I would probably go back and forth then, trying to distinguish which aspect is truly my favorite before coming to the conclusion they go hand in hand. I mean, you need the wide-open space to keep animals healthy and fit. The rolling hills full of grasses, trees and a winding creek bed are perfect for cattle and horses (and goats and llamas, if you're into that sort of thing). And I truly believe if a dog were allowed the choice to he would pick your farm or ranch over the city sidewalks.
But for all that ranch living is to the animals - an endless adventure, a smorgasbord of the best grazing, a giant park with countless trees to pee on - it's also something entirely different.
Dangerous and full of lessons about life and death.
As a young kid growing up out here I learned about the circle of life a bit earlier than most. Ranching parents, in my experience, don't tend to sugar coat things like this for their young ones. Our lessons about where babies come from were taught while helping check cows, and we learned about birth by sitting on a hilltop in the early spring to watch a cow deliver a calf in the warmest, most protected place she could find.
We absorbed what instinct meant as we witnessed her lick her baby clean as it awkwardly struggled to get to its feet, wobbling on knocked knees for a few hours until it got the hang of his hooves standing on the surface of the big, wide world.
That calf needed to stand to live. He needed to move with his momma as she ate, so he could eat. He needed to tap into what it meant to be a calf and who he needed to stick by in order to survive out here where there are spring ice storms, slick mud, unexpected temperature drops and coyotes.
And so yes, I learned about death out there in the pastures as well. I learned that it isn't always fair, that sometimes the weak don't have the luxury of protection, sometimes mommas don't possess that instinct, and sometimes nature is more powerful than the will to stay alive.
I accepted these lessons, but my heart broke just the same each time the tough ones made their way into my life. I remember saying silent little prayers to myself when my dad would bring a calf in from the cold, feed it and warm it in the basement, seeming only to delay the inevitable. And I remember my heart breaking when my favorite horse grew so old and weak that one day I woke up to find she didn't make the trek to the barnyard.
I remember the untimely death of the puppy I rescued and the barn cats that didn't have the chance to make it to old age.
As a little girl I wondered if these things got easier as you got older. I wondered if your heart got harder or you got braver as you grew taller.
Then I would watch my dad work into the night to help a young cow deliver her first baby safely. I was a witness to the despair when things took a turn for the worse. I saw how his eyes dropped, how he shook his head and paused for a moment before sucking in breath, exhaling and moving on.
And I understood.
I understood that life is beautiful. That it's a series of heartbeats and breaths, pumping blood, willpower and spirit.

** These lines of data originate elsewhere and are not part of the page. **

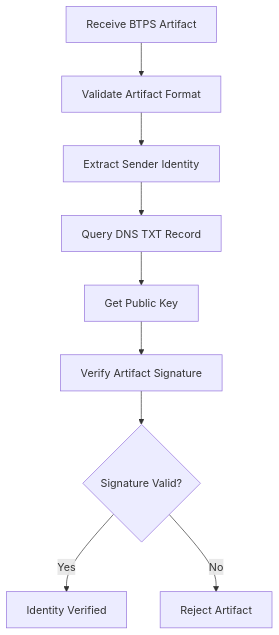
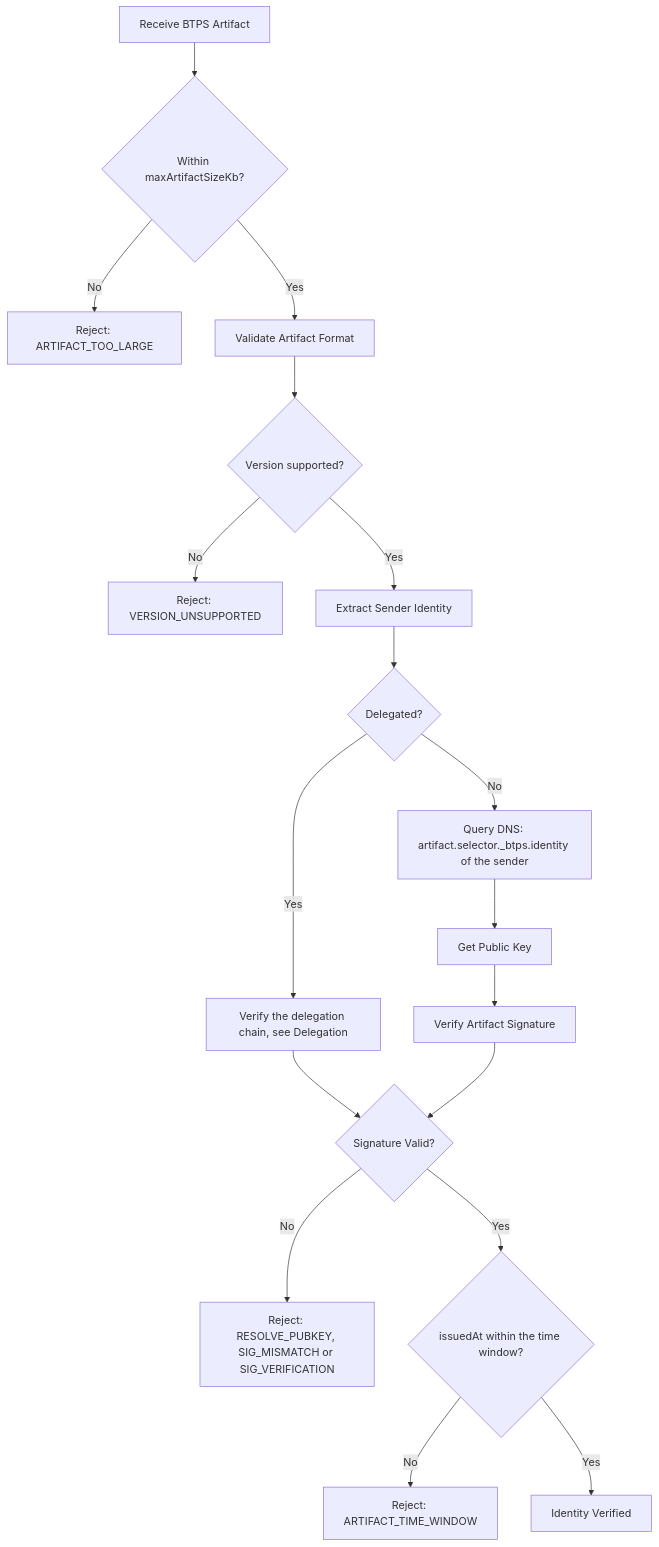
One commit to openbtps/btps-node changed the fifth of 7 diagrams in docs/docusaurus/docs/protocol/messageFlow.md. Above: the diagram before and after it, drawn with Mermaid. The commit also changed other lines of this file and 26 other files, not shown here.

First line of the commit message:
Docs: bring every diagram in line with 1.1

````diff
--- a/docs/docusaurus/docs/protocol/messageFlow.md
+++ b/docs/docusaurus/docs/protocol/messageFlow.md
@@ -259,11 +263,20 @@
 ```mermaid
 graph TD
-    A[Receive BTPS Artifact] --> B[Validate Artifact Format]
-    B --> C[Extract Sender Identity]
-    C --> D[Query DNS TXT Record]
+    A[Receive BTPS Artifact] --> A2{Within maxArtifactSizeKb?}
+    A2 -->|No| X1[Reject: ARTIFACT_TOO_LARGE]
+    A2 -->|Yes| B[Validate Artifact Format]
+    B --> B2{Version supported?}
+    B2 -->|No| X2[Reject: VERSION_UNSUPPORTED]
+    B2 -->|Yes| C[Extract Sender Identity]
+    C --> C2{Delegated?}
+    C2 -->|Yes| C3[Verify the delegation chain, see Delegation]
+    C2 -->|No| D["Query DNS: artifact.selector._btps.identity of the sender"]
     D --> E[Get Public Key]
     E --> F[Verify Artifact Signature]
+    C3 --> G
     F --> G{Signature Valid?}
-    G -->|Yes| H[Identity Verified]
-    G -->|No| I[Reject Artifact]
+    G -->|No| I[Reject: RESOLVE_PUBKEY, SIG_MISMATCH or SIG_VERIFICATION]
+    G -->|Yes| W{issuedAt within the time window?}
+    W -->|No| X3[Reject: ARTIFACT_TIME_WINDOW]
+    W -->|Yes| H[Identity Verified]
 ```
````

I understood that all things will eventually quiet. That all of us will return to the earth, circumstance or time helping push us there.
And it doesn't get easier to let go of those creatures under your care, no matter how small.
And no matter how tall you get.
Jessie Veeder is a musician and writer living with her husband on a ranch near Watford City, N.D. Readers can reach her at email@example.com .